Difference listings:
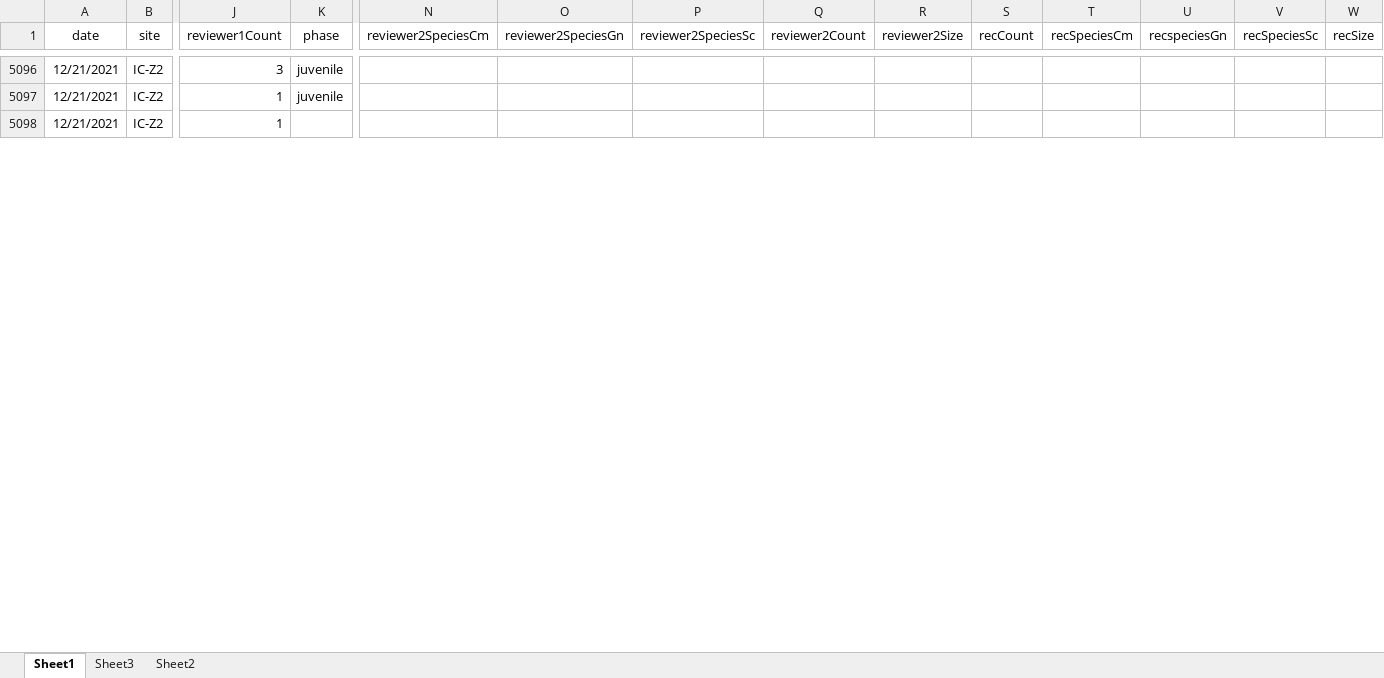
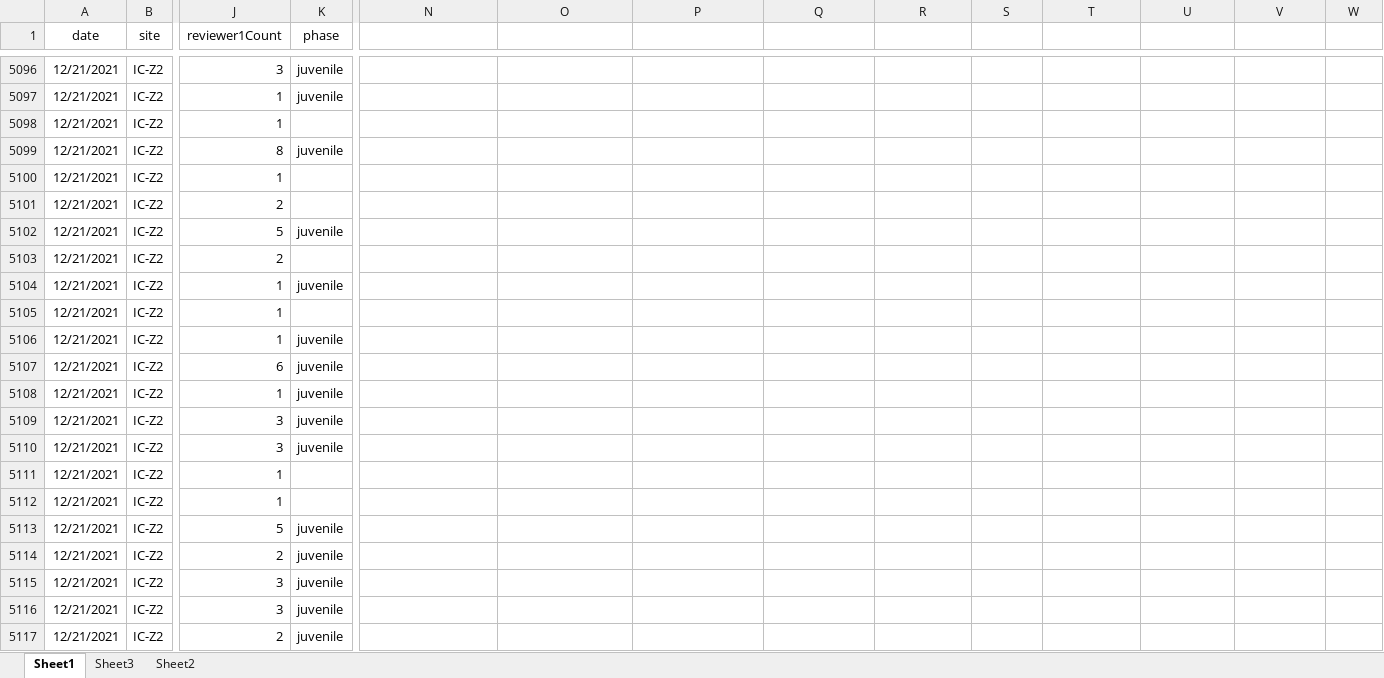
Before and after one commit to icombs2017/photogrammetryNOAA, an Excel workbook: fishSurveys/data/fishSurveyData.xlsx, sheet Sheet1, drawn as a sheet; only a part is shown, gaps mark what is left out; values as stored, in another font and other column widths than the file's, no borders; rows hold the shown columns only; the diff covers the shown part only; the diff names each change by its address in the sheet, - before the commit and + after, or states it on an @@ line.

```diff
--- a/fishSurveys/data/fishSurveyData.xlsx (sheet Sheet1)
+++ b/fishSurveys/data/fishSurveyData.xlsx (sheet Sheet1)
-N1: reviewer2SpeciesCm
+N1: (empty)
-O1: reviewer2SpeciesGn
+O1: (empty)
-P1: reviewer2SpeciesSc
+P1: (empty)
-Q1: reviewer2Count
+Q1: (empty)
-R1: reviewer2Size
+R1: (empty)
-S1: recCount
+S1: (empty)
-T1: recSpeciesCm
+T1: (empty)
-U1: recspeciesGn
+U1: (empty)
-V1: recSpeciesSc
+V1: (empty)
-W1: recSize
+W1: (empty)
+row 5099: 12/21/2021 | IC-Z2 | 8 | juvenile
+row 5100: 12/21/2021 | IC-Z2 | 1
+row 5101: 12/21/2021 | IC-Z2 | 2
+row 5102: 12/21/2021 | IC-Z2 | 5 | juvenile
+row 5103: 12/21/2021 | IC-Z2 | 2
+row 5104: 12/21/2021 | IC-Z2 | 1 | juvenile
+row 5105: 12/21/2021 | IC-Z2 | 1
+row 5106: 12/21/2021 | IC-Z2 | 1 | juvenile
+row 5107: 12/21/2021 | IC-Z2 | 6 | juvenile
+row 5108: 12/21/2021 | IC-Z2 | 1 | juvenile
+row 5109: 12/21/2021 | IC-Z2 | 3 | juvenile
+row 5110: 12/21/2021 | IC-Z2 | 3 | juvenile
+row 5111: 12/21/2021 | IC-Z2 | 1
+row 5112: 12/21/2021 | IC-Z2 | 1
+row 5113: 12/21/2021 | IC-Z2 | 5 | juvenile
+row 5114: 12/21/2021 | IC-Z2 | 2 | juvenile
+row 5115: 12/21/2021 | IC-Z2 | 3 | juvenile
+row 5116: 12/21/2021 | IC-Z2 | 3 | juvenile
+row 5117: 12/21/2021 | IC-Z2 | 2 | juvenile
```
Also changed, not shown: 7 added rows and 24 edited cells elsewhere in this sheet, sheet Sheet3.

## What to work on
Copy the lines of the entries above that mention "sheet".

## Answer for this exercise
Before and after one commit to icombs2017/photogrammetryNOAA, an Excel workbook: fishSurveys/data/fishSurveyData.xlsx, sheet Sheet1, drawn as a sheet; only a part is shown, gaps mark what is left out; values as stored, in another font and other column widths than the file's, no borders; rows hold the shown columns only; the diff covers the shown part only; the diff names each change by its address in the sheet, - before the commit and + after, or states it on an @@ line.
--- a/fishSurveys/data/fishSurveyData.xlsx (sheet Sheet1)
+++ b/fishSurveys/data/fishSurveyData.xlsx (sheet Sheet1)
Also changed, not shown: 7 added rows and 24 edited cells elsewhere in this sheet, sheet Sheet3.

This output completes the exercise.